The Blessings of Failure Overcome by Prayer

Have you ever known that you have the skills and abilities necessary to complete a task, but you fail anyway? Hopefully, you are with me and say, “I’ve been there.” What I find wonderfully encouraging is that the disciples had that experience as well, and so we are not alone. In Mark 9:16-29 we read an account of where a father asks the disciples to drive a demon out of a child. The result is that they did not.

Imagine the hopelessness the father must have felt. These disciples were in Christ’s ministry. They had been given authority by Jesus to preach, heal and have authority over the demons. The disciples had even driven out demons before this moment. Yet, this demon had been making life miserable for the child through near death experiences and the father is left pleading for help from Jesus.

Now imagine what the disciples must have been thinking. What is going on here? Did I forget something? This is so embarrassing! The scripture passage says, as Christ is walking to the scene, that an argument is taking place. I’ll leave it to your imagination on what the argument content could have been about.

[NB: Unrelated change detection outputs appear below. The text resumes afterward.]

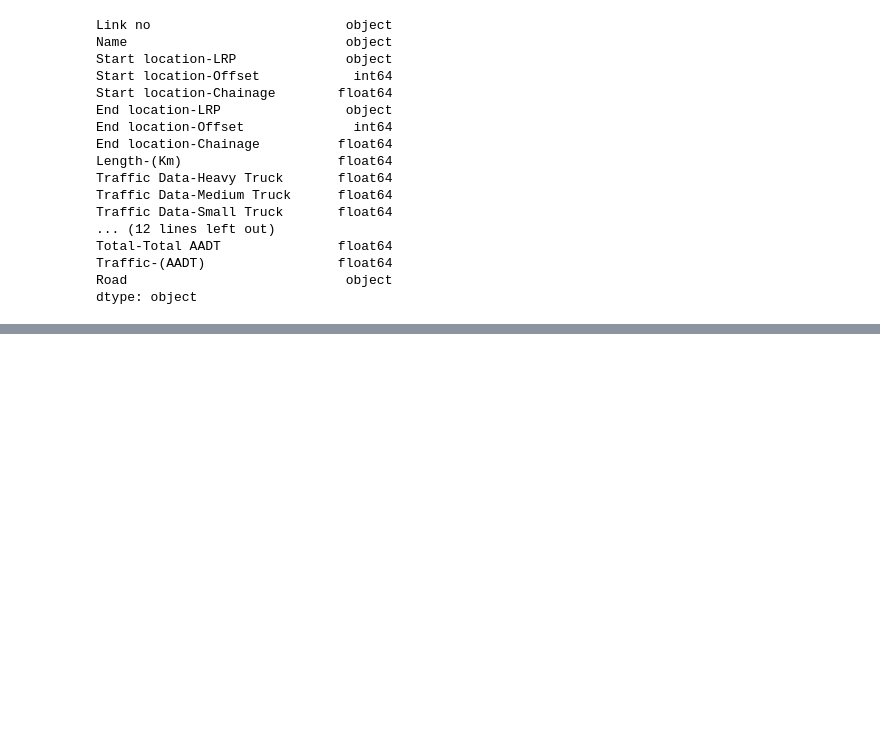
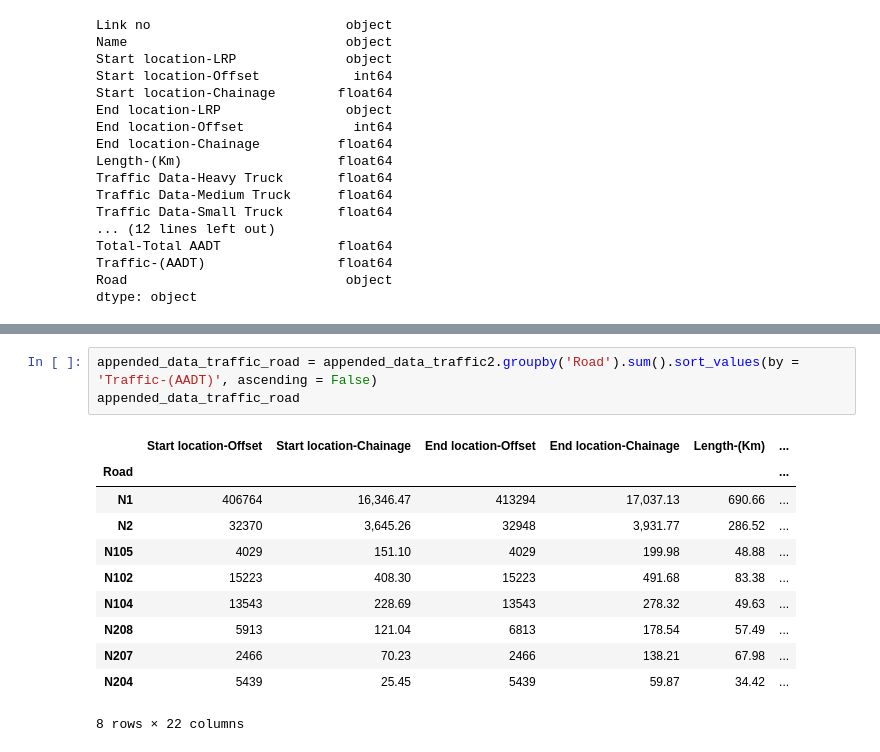
Before and after one commit to LudovicaBindi/Advacned_Simulation-Network_Model_Analysis_Lab4, a Jupyter notebook: notebook/Traffic data.ipynb, the cells around one changed output, grey strips where cells are left out. Cells and saved outputs as stored; diff of their text form; blank space fills up the shorter version.

```diff
--- a/notebook/Traffic data.ipynb
+++ b/notebook/Traffic data.ipynb
@@ -193,0 +262,15 @@ See Full Dataframe in Mito
+# %%
+appended_data_traffic_road = appended_data_traffic2.groupby('Road').sum().sort_values(by = 'Traffic-(AADT)', ascending = False)
+appended_data_traffic_road
+# %% [output]
+|  | Start location-Offset | Start location-Chainage | End location-Offset | End location-Chainage | Length-(Km) | ... |
+| Road |  |  |  |  |  | ... |
+| N1 | 406764 | 16,346.47 | 413294 | 17,037.13 | 690.66 | ... |
+| N2 | 32370 | 3,645.26 | 32948 | 3,931.77 | 286.52 | ... |
+| N105 | 4029 | 151.10 | 4029 | 199.98 | 48.88 | ... |
+| N102 | 15223 | 408.30 | 15223 | 491.68 | 83.38 | ... |
+| N104 | 13543 | 228.69 | 13543 | 278.32 | 49.63 | ... |
+| N208 | 5913 | 121.04 | 6813 | 178.54 | 57.49 | ... |
+| N207 | 2466 | 70.23 | 2466 | 138.21 | 67.98 | ... |
+| N204 | 5439 | 25.45 | 5439 | 59.87 | 34.42 | ... |
+8 rows × 22 columns
```
Also changed, not shown: parts of 21 cells of this notebook.
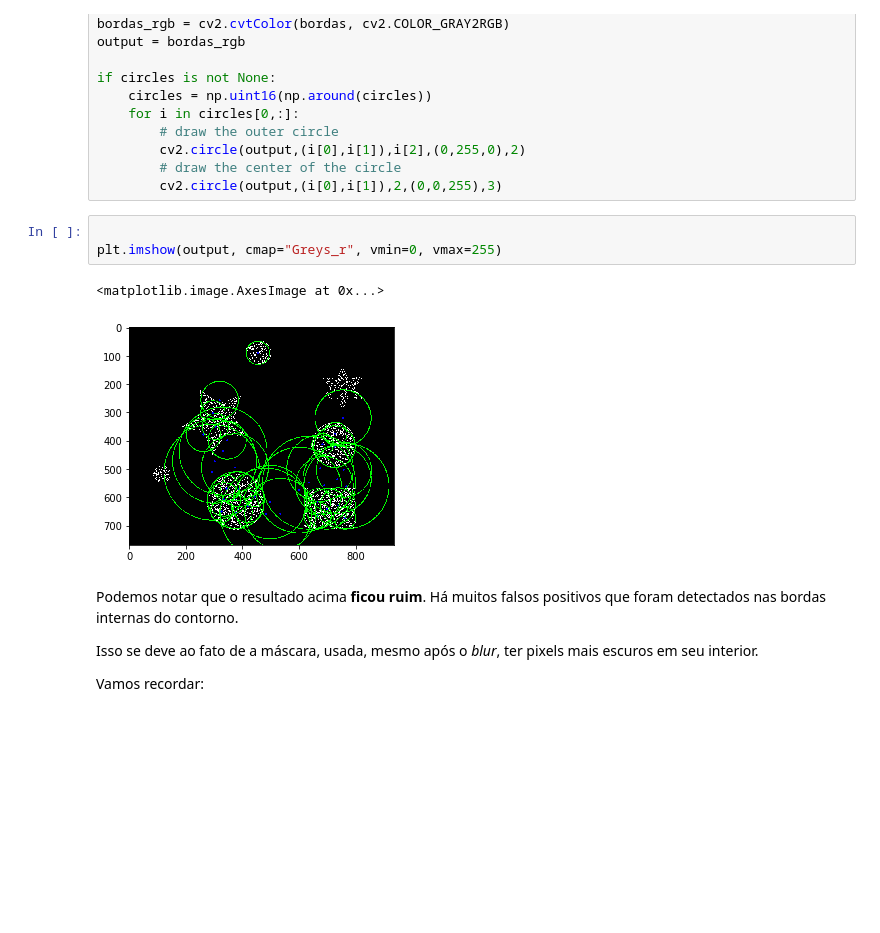
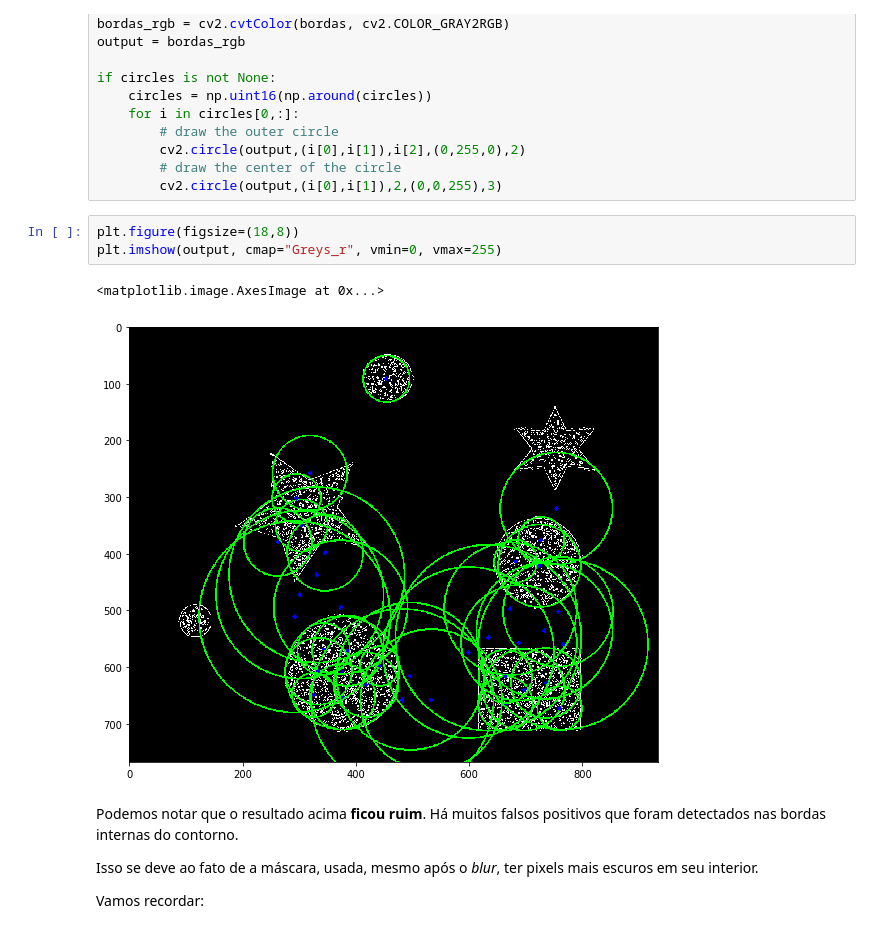
Before and after one commit to mirwox/revisao2020, a Jupyter notebook: Revisao_Imagem.ipynb, the cells around one changed output. Saved outputs shown, nothing was run; the diff lists cells and outputs as text; blank space fills up the shorter version.

```diff
--- a/Revisao_Imagem.ipynb
+++ b/Revisao_Imagem.ipynb
@@ -764,11 +815,11 @@ if circles is not None:
         # draw the center of the circle
         cv2.circle(output,(i[0],i[1]),2,(0,0,255),3)
 # %%
-
+plt.figure(figsize=(18,8))
 plt.imshow(output, cmap="Greys_r", vmin=0, vmax=255)
 # %% [output]
 <matplotlib.image.AxesImage at 0x...>
-[figure, old version]
+[figure, new version]
 # %% [markdown]
 Podemos notar que o resultado acima **ficou ruim**. Há muitos falsos positivos que foram detectados nas bordas internas do contorno.
 
```
Also changed, not shown: parts of 20 cells of this notebook.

So, Christ has a teaching moment with all of them, He heals the boy and then He explains why the failure occurred. “This kind cannot be driven out by anything but prayer” (v.29). Prayer is a great demonstration that shows whether we are dependent upon God. The reason that the disciples could not drive the demon out was because they were not depending upon God. I have to admit this really took me to the mat. How often have I failed in a routine task because I did not depend upon God?

This also got me thinking about my counseling. In what ways do I help a hurting person depend upon God? In many ways it is like the father shows up to my counseling room on Monday evening. I would recommend a few lessons to help strengthen our counseling based on this passage of scripture.

Lesson 1: Make prayer a regular homework assignment.

Our goal in counseling is to show the sufficiency of Christ through His word by applying it to life’s problems. In this passage the disciples are allowed to fail. The reason is because no prayerful dependence was shown. In counseling, we often take time to show what a person is depending upon other than God. We call that an idol. Prayer allows us to start shifting our allegiance to God instead of the idol that has failed us over and over again. Prayer is the homework that starts helping the hurting to depend on God.

Lesson 2: Prayer shows that the power to change comes from God and not from us.

Self-sufficiency is one of the biggest reasons we fail. Yet, when we start to depend upon God, He does what we cannot. There is nothing better than being able to be specific in prayer with a counselee, and then seeing God answer a prayer.

Recently, I had a couple in for counseling. They were both experiencing huge marital conflicts. In learning about them, I found out that neither were saved and redeemed by Christ. We then spent weeks going through the gospel. One of their homework assignments was to pray and ask God to help them toward salvation. When they both decided to place Christ as their King, I was ecstatic! The reason? The power to change and embrace Christ was shown in Him answering the prayer.

Lesson 3: When prayerful dependence is shown, God receives the glory.

When the boy was healed in Mark 9, no one was like, “wow those disciples are great stuff.” Jesus Christ stood alone as being supreme. This is what counseling should regularly look like. As a fellow fallen human, I am no different than my counselees. My job is to show the awesome power of God in His word so that He receives glory and praise.

When the counselee incorporates prayer into their life, it is so wonderful because then we get to praise God. This can be difficult when suffering and change is not happening as quickly as desired. A good passage to remember is Colossians 4:2. It states, “Continue steadfastly in prayer; being watchful in it with thanksgiving.” Persistently and courageously asking God with a thankful heart is a necessary step when counseling. For when this happens, God receives glory.

We could be just like the disciples in Mark 9 if we are not careful. Do you think your counseling is going nowhere? Do you think that you are going nowhere in your ability to overcome? The question to ask is ‘how is your prayer life going?’

Lee MorrisonLee Morrison
Lee D. Morrison, Associate Director of Student Advocacy and Deputy Title IX Coordinator is located in the department of Residential Life. Lee serves on the senior leadership team that manages all aspects of residential life for nearly 13,000 students. This includes providing leadership and oversight for all residential life staff on threat management, student of concern reports and Title IX case follow up. Current responsibilities include providing crisis management supervision for all students living in the residence halls, conduct case administration, and departmental collaboration. He earned a master’s degree from Purdue University and a bachelor’s degree from Ball State University. Lee is married to his wife Emily who actively helps him in serving at Faith Church. His ministry involvement includes serving on the counseling ministry and teaching an adult Sunday school class. His community involvement is with the Tippecanoe Election Board as a poll worker and the Lafayette Community Foundation – Men Who Give.